* [YOUR TASK]
Go over the records and count each line that has the string "read". Give the number and nothing else.

* [ENTRIES SUPPLIED]

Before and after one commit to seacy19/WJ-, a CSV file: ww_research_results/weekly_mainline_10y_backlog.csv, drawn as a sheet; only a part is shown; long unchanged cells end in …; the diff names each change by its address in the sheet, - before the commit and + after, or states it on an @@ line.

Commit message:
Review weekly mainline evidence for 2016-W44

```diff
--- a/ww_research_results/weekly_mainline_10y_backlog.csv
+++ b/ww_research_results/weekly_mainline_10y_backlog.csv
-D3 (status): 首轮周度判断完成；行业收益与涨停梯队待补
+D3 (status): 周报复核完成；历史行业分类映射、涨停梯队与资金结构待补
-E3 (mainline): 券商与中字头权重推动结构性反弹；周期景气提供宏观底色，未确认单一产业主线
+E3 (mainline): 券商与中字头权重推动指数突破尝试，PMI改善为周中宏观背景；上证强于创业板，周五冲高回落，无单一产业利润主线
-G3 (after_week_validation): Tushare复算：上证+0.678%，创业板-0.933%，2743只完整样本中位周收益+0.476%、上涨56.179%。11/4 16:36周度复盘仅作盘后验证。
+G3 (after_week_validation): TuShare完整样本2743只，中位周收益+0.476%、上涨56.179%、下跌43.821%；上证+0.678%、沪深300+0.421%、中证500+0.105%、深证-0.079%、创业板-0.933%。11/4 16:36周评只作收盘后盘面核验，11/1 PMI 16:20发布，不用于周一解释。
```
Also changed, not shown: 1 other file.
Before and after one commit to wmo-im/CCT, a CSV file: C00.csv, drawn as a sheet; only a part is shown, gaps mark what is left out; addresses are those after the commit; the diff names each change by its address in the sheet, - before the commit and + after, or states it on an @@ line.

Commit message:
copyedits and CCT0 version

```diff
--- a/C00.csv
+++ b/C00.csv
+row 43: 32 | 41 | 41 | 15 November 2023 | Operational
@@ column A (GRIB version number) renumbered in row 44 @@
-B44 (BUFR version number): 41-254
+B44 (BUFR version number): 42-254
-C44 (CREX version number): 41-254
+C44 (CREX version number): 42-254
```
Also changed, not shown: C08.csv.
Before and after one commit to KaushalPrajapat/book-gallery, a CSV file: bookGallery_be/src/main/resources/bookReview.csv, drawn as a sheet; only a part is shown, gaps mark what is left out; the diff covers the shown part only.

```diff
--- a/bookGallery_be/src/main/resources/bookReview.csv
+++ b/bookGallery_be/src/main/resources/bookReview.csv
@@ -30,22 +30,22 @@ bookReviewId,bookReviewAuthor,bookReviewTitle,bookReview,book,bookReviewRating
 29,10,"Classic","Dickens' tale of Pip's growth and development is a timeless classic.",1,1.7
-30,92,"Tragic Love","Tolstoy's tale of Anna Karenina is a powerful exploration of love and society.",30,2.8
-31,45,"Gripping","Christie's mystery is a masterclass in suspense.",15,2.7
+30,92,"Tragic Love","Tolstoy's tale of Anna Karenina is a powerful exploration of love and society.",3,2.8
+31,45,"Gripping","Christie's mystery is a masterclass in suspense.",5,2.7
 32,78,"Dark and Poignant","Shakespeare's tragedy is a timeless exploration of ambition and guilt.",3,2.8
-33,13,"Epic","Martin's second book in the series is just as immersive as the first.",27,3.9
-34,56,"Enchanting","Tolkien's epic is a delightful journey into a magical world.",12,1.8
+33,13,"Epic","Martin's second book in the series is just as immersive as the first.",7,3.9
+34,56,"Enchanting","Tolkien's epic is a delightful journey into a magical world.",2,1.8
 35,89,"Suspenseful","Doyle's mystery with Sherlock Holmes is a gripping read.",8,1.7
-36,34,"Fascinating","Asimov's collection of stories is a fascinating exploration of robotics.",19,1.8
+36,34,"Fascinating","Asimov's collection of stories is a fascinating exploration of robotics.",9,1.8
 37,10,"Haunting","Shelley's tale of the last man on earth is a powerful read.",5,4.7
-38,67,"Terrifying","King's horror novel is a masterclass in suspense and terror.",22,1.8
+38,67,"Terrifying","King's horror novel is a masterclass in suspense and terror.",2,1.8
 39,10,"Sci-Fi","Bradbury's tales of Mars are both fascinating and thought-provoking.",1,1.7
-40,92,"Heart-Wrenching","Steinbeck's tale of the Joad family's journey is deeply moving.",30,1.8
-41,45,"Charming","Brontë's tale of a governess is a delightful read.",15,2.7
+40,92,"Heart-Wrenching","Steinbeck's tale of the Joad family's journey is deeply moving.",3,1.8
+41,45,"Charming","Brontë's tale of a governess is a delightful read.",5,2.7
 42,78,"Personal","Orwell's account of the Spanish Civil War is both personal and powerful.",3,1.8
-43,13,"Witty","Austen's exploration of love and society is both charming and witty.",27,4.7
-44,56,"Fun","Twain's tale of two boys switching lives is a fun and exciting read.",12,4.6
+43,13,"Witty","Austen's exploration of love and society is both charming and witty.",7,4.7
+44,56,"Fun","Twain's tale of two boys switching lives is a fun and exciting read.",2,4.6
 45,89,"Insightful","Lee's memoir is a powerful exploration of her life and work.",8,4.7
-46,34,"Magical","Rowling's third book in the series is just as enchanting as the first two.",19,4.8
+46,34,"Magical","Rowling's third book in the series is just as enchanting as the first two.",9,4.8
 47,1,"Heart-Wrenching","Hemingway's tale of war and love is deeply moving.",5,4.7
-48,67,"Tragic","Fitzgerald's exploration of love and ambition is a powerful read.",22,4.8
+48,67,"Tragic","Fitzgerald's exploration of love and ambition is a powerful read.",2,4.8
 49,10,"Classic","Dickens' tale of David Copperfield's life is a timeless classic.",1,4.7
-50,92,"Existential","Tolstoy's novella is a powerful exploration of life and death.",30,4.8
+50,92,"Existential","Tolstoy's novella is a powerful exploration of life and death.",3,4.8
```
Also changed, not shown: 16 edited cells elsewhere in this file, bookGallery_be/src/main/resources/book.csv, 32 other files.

* [SOLUTION]
8